Task material →
######
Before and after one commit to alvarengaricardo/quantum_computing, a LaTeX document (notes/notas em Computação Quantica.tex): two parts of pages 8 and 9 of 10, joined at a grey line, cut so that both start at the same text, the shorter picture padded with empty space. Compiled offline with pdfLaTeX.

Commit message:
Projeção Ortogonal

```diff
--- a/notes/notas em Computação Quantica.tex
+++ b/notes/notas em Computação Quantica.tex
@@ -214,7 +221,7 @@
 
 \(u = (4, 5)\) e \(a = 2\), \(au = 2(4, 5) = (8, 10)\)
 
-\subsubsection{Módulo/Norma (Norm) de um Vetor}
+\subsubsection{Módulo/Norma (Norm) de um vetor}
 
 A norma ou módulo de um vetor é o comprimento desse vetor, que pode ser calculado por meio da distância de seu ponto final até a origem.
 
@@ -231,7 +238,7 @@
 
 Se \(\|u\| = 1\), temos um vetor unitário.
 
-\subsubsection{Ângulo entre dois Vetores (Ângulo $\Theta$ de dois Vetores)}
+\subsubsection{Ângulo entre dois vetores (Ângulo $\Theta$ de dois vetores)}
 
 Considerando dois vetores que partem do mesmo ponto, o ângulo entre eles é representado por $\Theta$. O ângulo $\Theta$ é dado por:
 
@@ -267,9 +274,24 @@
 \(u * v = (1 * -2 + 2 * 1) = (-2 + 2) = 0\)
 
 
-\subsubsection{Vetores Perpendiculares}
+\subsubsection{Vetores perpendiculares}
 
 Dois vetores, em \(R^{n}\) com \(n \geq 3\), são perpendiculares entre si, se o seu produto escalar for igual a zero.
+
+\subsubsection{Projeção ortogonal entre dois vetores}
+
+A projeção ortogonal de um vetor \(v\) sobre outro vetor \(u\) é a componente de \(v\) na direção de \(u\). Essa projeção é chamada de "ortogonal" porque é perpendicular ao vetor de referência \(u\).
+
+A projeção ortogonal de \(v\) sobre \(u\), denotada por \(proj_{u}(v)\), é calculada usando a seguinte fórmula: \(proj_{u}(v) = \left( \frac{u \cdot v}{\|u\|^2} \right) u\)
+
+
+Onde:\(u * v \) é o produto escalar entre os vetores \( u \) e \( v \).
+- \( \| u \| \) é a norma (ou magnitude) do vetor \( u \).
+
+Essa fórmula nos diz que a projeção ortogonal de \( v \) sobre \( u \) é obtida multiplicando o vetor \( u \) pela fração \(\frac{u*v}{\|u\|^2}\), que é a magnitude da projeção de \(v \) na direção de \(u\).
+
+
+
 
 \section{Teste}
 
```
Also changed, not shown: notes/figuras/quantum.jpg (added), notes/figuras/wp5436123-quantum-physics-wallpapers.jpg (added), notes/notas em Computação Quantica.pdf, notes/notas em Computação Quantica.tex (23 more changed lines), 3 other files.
######
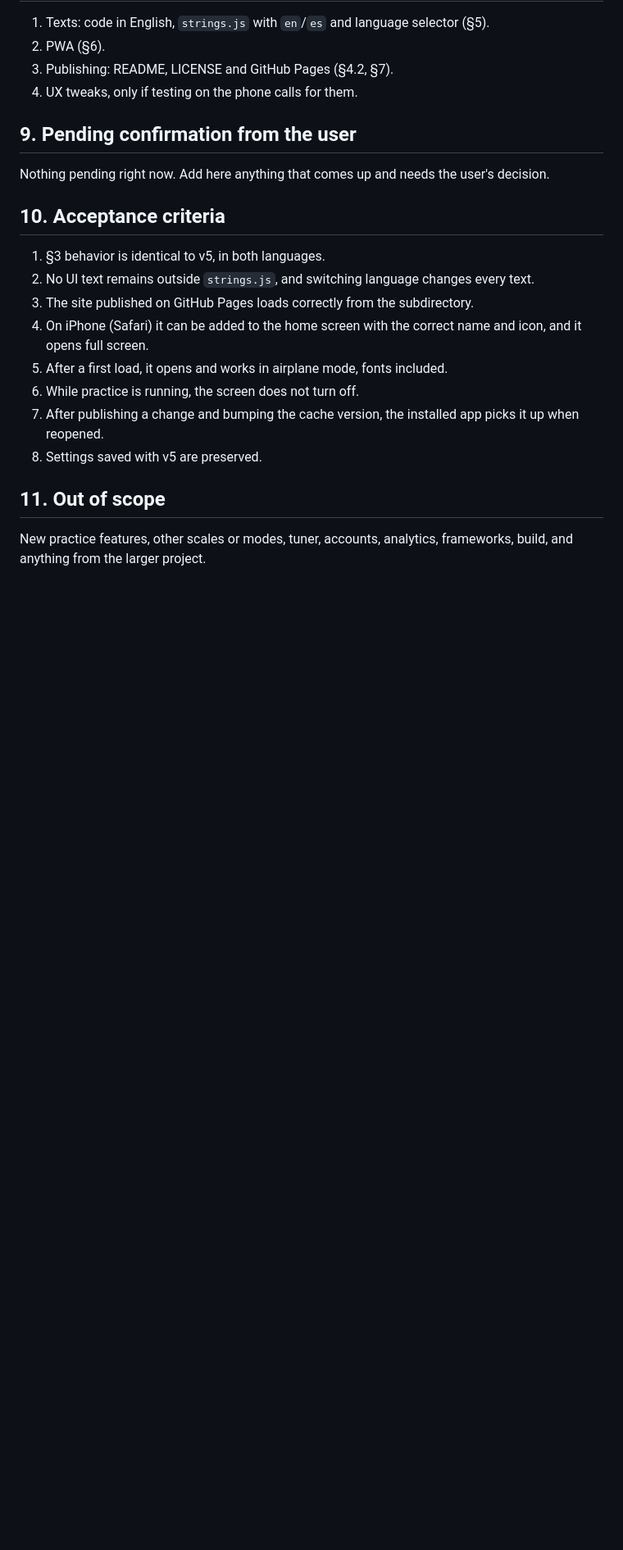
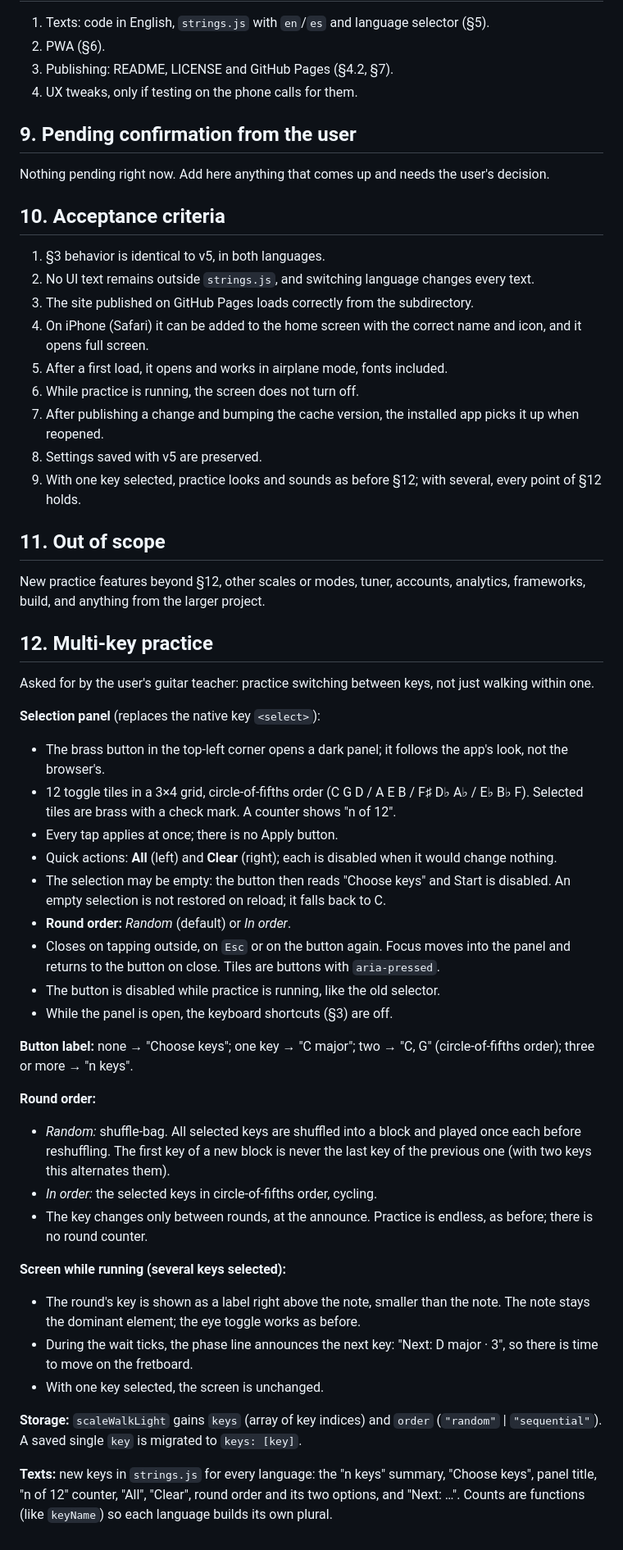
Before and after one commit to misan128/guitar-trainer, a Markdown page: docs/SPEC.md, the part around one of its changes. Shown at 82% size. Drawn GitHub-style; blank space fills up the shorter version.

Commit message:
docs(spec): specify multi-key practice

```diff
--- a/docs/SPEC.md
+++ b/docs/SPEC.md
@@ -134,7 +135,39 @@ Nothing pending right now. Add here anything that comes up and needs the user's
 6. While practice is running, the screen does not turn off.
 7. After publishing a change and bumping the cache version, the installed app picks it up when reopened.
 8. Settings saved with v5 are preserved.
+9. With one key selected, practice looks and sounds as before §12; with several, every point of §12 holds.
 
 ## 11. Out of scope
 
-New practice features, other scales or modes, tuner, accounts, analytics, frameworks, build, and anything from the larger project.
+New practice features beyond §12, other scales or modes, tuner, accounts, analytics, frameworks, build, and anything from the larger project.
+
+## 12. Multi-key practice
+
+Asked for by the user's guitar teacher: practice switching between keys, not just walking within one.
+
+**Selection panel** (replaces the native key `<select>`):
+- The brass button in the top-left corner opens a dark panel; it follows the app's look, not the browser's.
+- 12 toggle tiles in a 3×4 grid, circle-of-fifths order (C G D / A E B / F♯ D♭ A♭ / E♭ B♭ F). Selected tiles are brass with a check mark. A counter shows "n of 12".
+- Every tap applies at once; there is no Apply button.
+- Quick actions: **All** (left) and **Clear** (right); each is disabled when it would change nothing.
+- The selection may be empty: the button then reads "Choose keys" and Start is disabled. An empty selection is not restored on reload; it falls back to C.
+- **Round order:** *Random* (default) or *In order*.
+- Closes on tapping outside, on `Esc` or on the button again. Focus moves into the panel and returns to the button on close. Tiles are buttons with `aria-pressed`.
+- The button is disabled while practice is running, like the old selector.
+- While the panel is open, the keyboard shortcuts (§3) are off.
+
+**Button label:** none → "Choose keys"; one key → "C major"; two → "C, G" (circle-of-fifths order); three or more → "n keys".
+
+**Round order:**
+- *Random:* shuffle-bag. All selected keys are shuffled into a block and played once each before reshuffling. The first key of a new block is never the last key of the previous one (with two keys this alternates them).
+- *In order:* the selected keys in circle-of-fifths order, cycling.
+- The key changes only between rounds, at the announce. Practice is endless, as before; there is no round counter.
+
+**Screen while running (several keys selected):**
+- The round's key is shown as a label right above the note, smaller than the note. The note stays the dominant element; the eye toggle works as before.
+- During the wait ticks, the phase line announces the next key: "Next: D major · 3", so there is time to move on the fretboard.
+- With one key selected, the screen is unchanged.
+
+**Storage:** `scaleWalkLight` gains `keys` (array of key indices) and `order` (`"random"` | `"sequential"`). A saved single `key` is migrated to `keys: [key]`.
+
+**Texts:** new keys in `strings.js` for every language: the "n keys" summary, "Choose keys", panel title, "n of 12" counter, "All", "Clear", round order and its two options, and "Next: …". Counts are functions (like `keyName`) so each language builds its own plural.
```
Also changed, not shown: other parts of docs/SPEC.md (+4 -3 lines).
######
What needs to be done →
Copy each line of the listing that contains "docs".

Reply to the exercise →
Before and after one commit to misan128/guitar-trainer, a Markdown page: docs/SPEC.md, the part around one of its changes. Shown at 82% size. Drawn GitHub-style; blank space fills up the shorter version.
docs(spec): specify multi-key practice
--- a/docs/SPEC.md
+++ b/docs/SPEC.md
Also changed, not shown: other parts of docs/SPEC.md (+4 -3 lines).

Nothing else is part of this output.